(Data entries)
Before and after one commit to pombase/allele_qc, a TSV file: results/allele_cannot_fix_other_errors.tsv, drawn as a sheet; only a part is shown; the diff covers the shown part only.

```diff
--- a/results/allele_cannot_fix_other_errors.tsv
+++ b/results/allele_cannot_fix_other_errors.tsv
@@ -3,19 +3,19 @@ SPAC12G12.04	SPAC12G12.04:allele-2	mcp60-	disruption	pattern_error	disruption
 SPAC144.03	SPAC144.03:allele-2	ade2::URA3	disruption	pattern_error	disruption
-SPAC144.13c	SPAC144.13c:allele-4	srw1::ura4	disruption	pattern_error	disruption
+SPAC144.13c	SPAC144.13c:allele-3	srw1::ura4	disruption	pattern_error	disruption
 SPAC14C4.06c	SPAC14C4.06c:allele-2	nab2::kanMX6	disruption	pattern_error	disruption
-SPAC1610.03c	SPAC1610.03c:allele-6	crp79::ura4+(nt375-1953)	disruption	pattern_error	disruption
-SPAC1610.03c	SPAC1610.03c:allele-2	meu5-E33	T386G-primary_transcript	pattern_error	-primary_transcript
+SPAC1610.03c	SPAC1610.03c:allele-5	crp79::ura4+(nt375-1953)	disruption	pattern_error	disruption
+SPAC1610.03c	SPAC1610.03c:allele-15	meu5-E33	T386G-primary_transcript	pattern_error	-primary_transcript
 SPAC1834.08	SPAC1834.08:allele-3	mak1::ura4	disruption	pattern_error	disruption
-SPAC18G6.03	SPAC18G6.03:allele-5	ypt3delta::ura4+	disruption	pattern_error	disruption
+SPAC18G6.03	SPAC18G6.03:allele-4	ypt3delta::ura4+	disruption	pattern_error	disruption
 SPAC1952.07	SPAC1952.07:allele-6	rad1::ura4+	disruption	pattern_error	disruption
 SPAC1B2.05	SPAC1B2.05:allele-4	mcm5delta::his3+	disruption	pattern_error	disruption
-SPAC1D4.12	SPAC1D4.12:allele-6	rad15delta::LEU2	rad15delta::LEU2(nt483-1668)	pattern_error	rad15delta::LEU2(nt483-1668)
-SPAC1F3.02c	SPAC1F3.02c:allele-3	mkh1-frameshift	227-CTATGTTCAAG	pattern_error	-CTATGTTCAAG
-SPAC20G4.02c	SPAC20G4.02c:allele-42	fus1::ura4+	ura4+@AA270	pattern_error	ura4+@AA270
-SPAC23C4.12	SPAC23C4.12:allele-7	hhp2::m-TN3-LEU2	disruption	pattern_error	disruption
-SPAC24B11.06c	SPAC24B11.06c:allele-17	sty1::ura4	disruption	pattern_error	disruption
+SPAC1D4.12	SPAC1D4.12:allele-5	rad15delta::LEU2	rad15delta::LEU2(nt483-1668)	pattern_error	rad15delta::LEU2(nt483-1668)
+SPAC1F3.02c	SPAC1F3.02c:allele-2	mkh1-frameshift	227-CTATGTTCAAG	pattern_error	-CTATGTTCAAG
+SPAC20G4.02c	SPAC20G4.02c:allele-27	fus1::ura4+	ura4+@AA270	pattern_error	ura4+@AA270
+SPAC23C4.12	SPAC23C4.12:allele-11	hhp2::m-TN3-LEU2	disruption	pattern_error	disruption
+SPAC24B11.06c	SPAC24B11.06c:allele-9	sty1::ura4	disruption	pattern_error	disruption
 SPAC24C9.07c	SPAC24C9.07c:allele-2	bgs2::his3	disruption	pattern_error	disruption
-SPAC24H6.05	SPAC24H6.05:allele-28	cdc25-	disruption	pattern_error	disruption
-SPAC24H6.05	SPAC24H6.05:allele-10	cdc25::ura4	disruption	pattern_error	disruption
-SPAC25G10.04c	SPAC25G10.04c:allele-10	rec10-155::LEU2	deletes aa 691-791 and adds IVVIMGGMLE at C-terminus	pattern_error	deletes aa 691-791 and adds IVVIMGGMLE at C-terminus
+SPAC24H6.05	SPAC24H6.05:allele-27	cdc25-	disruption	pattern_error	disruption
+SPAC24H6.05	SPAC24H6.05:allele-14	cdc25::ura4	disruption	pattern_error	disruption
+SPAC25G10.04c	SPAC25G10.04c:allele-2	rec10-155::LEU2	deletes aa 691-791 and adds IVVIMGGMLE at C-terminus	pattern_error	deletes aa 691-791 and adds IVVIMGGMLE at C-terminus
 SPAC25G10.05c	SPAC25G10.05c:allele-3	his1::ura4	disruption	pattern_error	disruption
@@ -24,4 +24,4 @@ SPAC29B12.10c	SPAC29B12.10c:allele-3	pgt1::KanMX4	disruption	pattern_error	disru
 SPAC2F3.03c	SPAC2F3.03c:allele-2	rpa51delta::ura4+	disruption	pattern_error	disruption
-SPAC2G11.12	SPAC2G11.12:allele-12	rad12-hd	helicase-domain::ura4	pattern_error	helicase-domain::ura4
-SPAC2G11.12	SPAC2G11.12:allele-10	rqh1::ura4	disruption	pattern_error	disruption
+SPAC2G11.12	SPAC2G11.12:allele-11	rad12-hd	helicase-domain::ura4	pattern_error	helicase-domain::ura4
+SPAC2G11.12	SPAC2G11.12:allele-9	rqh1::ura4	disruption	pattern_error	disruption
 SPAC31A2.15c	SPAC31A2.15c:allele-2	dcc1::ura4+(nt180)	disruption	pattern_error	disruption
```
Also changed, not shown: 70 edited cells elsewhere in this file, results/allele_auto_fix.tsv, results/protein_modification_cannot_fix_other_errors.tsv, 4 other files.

Instructions for the task: Return the records exactly, every line included.

Task result:
Before and after one commit to pombase/allele_qc, a TSV file: results/allele_cannot_fix_other_errors.tsv, drawn as a sheet; only a part is shown; the diff covers the shown part only.

```diff
--- a/results/allele_cannot_fix_other_errors.tsv
+++ b/results/allele_cannot_fix_other_errors.tsv
@@ -3,19 +3,19 @@ SPAC12G12.04	SPAC12G12.04:allele-2	mcp60-	disruption	pattern_error	disruption
 SPAC144.03	SPAC144.03:allele-2	ade2::URA3	disruption	pattern_error	disruption
-SPAC144.13c	SPAC144.13c:allele-4	srw1::ura4	disruption	pattern_error	disruption
+SPAC144.13c	SPAC144.13c:allele-3	srw1::ura4	disruption	pattern_error	disruption
 SPAC14C4.06c	SPAC14C4.06c:allele-2	nab2::kanMX6	disruption	pattern_error	disruption
-SPAC1610.03c	SPAC1610.03c:allele-6	crp79::ura4+(nt375-1953)	disruption	pattern_error	disruption
-SPAC1610.03c	SPAC1610.03c:allele-2	meu5-E33	T386G-primary_transcript	pattern_error	-primary_transcript
+SPAC1610.03c	SPAC1610.03c:allele-5	crp79::ura4+(nt375-1953)	disruption	pattern_error	disruption
+SPAC1610.03c	SPAC1610.03c:allele-15	meu5-E33	T386G-primary_transcript	pattern_error	-primary_transcript
 SPAC1834.08	SPAC1834.08:allele-3	mak1::ura4	disruption	pattern_error	disruption
-SPAC18G6.03	SPAC18G6.03:allele-5	ypt3delta::ura4+	disruption	pattern_error	disruption
+SPAC18G6.03	SPAC18G6.03:allele-4	ypt3delta::ura4+	disruption	pattern_error	disruption
 SPAC1952.07	SPAC1952.07:allele-6	rad1::ura4+	disruption	pattern_error	disruption
 SPAC1B2.05	SPAC1B2.05:allele-4	mcm5delta::his3+	disruption	pattern_error	disruption
-SPAC1D4.12	SPAC1D4.12:allele-6	rad15delta::LEU2	rad15delta::LEU2(nt483-1668)	pattern_error	rad15delta::LEU2(nt483-1668)
-SPAC1F3.02c	SPAC1F3.02c:allele-3	mkh1-frameshift	227-CTATGTTCAAG	pattern_error	-CTATGTTCAAG
-SPAC20G4.02c	SPAC20G4.02c:allele-42	fus1::ura4+	ura4+@AA270	pattern_error	ura4+@AA270
-SPAC23C4.12	SPAC23C4.12:allele-7	hhp2::m-TN3-LEU2	disruption	pattern_error	disruption
-SPAC24B11.06c	SPAC24B11.06c:allele-17	sty1::ura4	disruption	pattern_error	disruption
+SPAC1D4.12	SPAC1D4.12:allele-5	rad15delta::LEU2	rad15delta::LEU2(nt483-1668)	pattern_error	rad15delta::LEU2(nt483-1668)
+SPAC1F3.02c	SPAC1F3.02c:allele-2	mkh1-frameshift	227-CTATGTTCAAG	pattern_error	-CTATGTTCAAG
+SPAC20G4.02c	SPAC20G4.02c:allele-27	fus1::ura4+	ura4+@AA270	pattern_error	ura4+@AA270
+SPAC23C4.12	SPAC23C4.12:allele-11	hhp2::m-TN3-LEU2	disruption	pattern_error	disruption
+SPAC24B11.06c	SPAC24B11.06c:allele-9	sty1::ura4	disruption	pattern_error	disruption
 SPAC24C9.07c	SPAC24C9.07c:allele-2	bgs2::his3	disruption	pattern_error	disruption
-SPAC24H6.05	SPAC24H6.05:allele-28	cdc25-	disruption	pattern_error	disruption
-SPAC24H6.05	SPAC24H6.05:allele-10	cdc25::ura4	disruption	pattern_error	disruption
-SPAC25G10.04c	SPAC25G10.04c:allele-10	rec10-155::LEU2	deletes aa 691-791 and adds IVVIMGGMLE at C-terminus	pattern_error	deletes aa 691-791 and adds IVVIMGGMLE at C-terminus
+SPAC24H6.05	SPAC24H6.05:allele-27	cdc25-	disruption	pattern_error	disruption
+SPAC24H6.05	SPAC24H6.05:allele-14	cdc25::ura4	disruption	pattern_error	disruption
+SPAC25G10.04c	SPAC25G10.04c:allele-2	rec10-155::LEU2	deletes aa 691-791 and adds IVVIMGGMLE at C-terminus	pattern_error	deletes aa 691-791 and adds IVVIMGGMLE at C-terminus
 SPAC25G10.05c	SPAC25G10.05c:allele-3	his1::ura4	disruption	pattern_error	disruption
@@ -24,4 +24,4 @@ SPAC29B12.10c	SPAC29B12.10c:allele-3	pgt1::KanMX4	disruption	pattern_error	disru
 SPAC2F3.03c	SPAC2F3.03c:allele-2	rpa51delta::ura4+	disruption	pattern_error	disruption
-SPAC2G11.12	SPAC2G11.12:allele-12	rad12-hd	helicase-domain::ura4	pattern_error	helicase-domain::ura4
-SPAC2G11.12	SPAC2G11.12:allele-10	rqh1::ura4	disruption	pattern_error	disruption
+SPAC2G11.12	SPAC2G11.12:allele-11	rad12-hd	helicase-domain::ura4	pattern_error	helicase-domain::ura4
+SPAC2G11.12	SPAC2G11.12:allele-9	rqh1::ura4	disruption	pattern_error	disruption
 SPAC31A2.15c	SPAC31A2.15c:allele-2	dcc1::ura4+(nt180)	disruption	pattern_error	disruption
```
Also changed, not shown: 70 edited cells elsewhere in this file, results/allele_auto_fix.tsv, results/protein_modification_cannot_fix_other_errors.tsv, 4 other files.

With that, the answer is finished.